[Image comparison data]
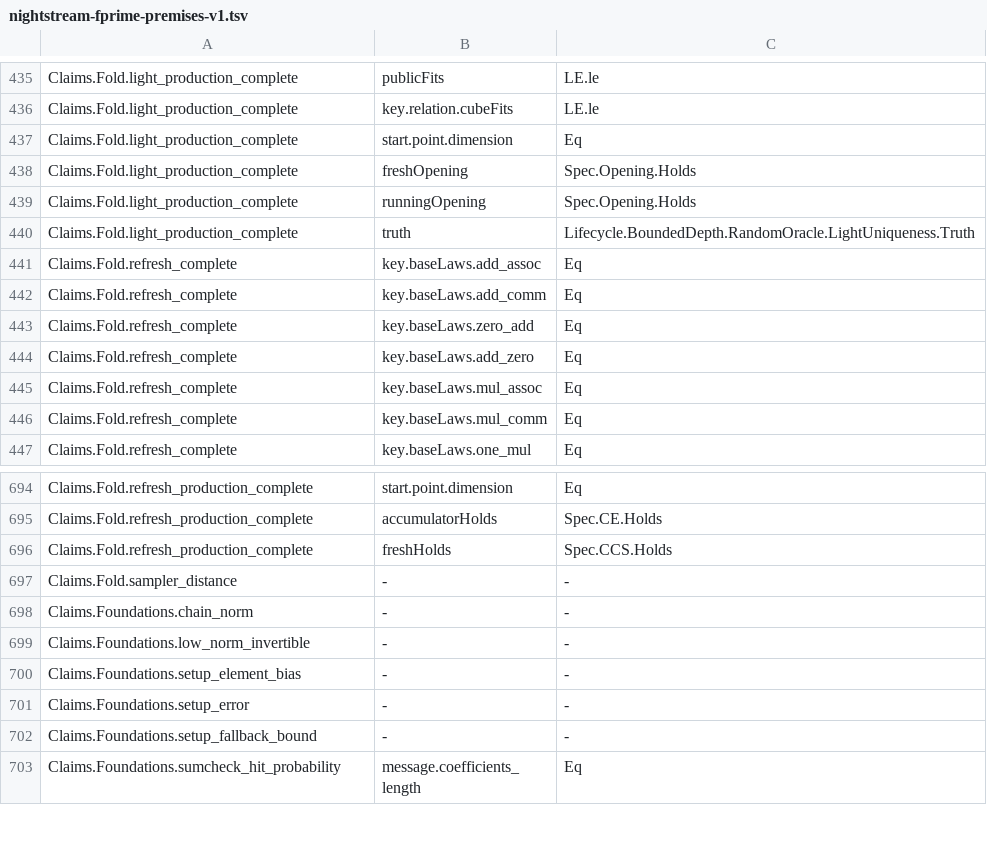
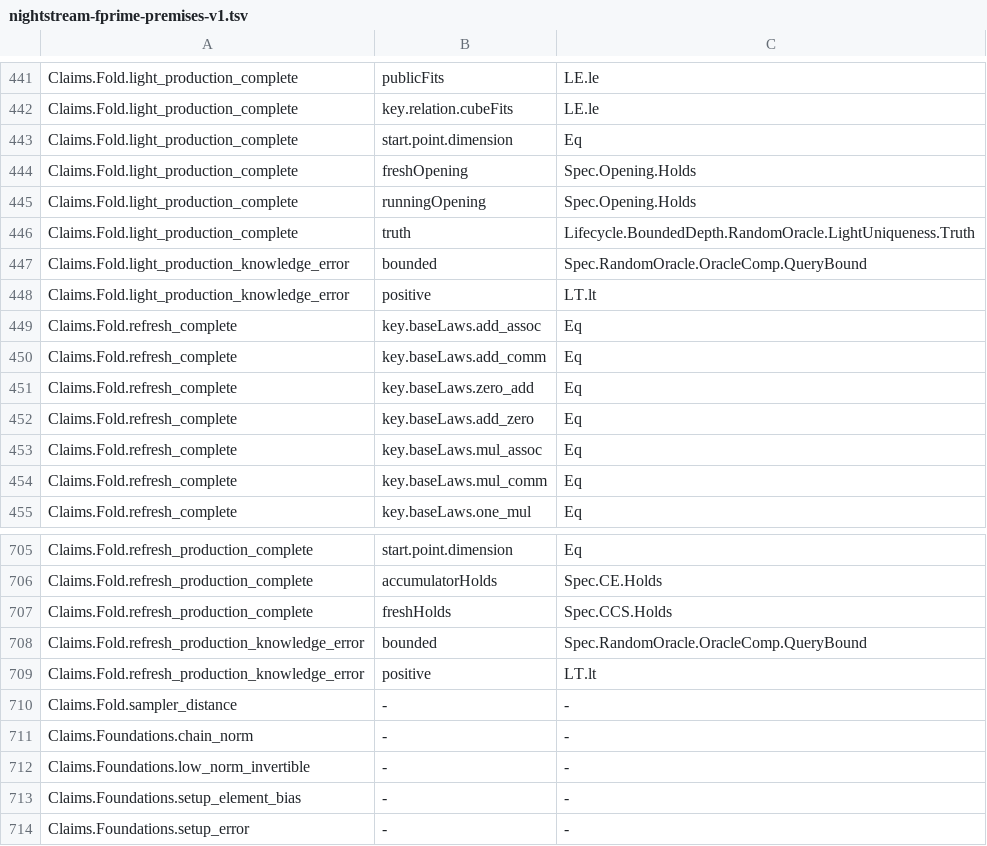
Before and after one commit to LFDT-Nightstream/Nightstream, a TSV file: formal/nightstream-fprime/artifacts/nightstream-fprime-premises-v1.tsv, drawn as a sheet; only a part is shown, gaps mark what is left out; the shorter side is filled out with more unchanged rows; the diff covers the shown part only.

Commit message:
fix(formal): correct premise rows and add claims for adversary 3
An independent review of the Claims layer found wrong evidence in the
rows for the extraction laws, a gap classed as game, and no claim for
the fold knowledge bounds of adversary 3.

The light laws now cite lightExtraction and lightExtractionNormLaw. The
knowledge premise of one slot is an open row. Five claims are new: the
two fold knowledge bounds in the random-oracle model, their production
error bounds, and the one-slot history bound. production_error is now
the theorem about the error of the verifier data.

The census requires that a claim proof is one theorem applied only to
the binders of the claim. The static gate requires one namespace for
each claims file.

Signed-off-by: Nico Arqueros <nicostudio@NicosMacStudio.lan>

```diff
--- a/formal/nightstream-fprime/artifacts/nightstream-fprime-premises-v1.tsv
+++ b/formal/nightstream-fprime/artifacts/nightstream-fprime-premises-v1.tsv
@@ -440,2 +446,4 @@ Claims.Fold.light_production_complete	runningOpening	Spec.Opening.Holds
 Claims.Fold.light_production_complete	truth	Lifecycle.BoundedDepth.RandomOracle.LightUniqueness.Truth
+Claims.Fold.light_production_knowledge_error	bounded	Spec.RandomOracle.OracleComp.QueryBound
+Claims.Fold.light_production_knowledge_error	positive	LT.lt
 Claims.Fold.refresh_complete	key.baseLaws.add_assoc	Eq
@@ -696,2 +707,4 @@ Claims.Fold.refresh_production_complete	accumulatorHolds	Spec.CE.Holds
 Claims.Fold.refresh_production_complete	freshHolds	Spec.CCS.Holds
+Claims.Fold.refresh_production_knowledge_error	bounded	Spec.RandomOracle.OracleComp.QueryBound
+Claims.Fold.refresh_production_knowledge_error	positive	LT.lt
 Claims.Fold.sampler_distance	-	-
```
Also changed, not shown: 15 added rows and 2 edited cells elsewhere in this file, 9 other files.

== Work item ==
State the number of lines above that hold the word "positive", and say nothing else.

== Problem solution ==
2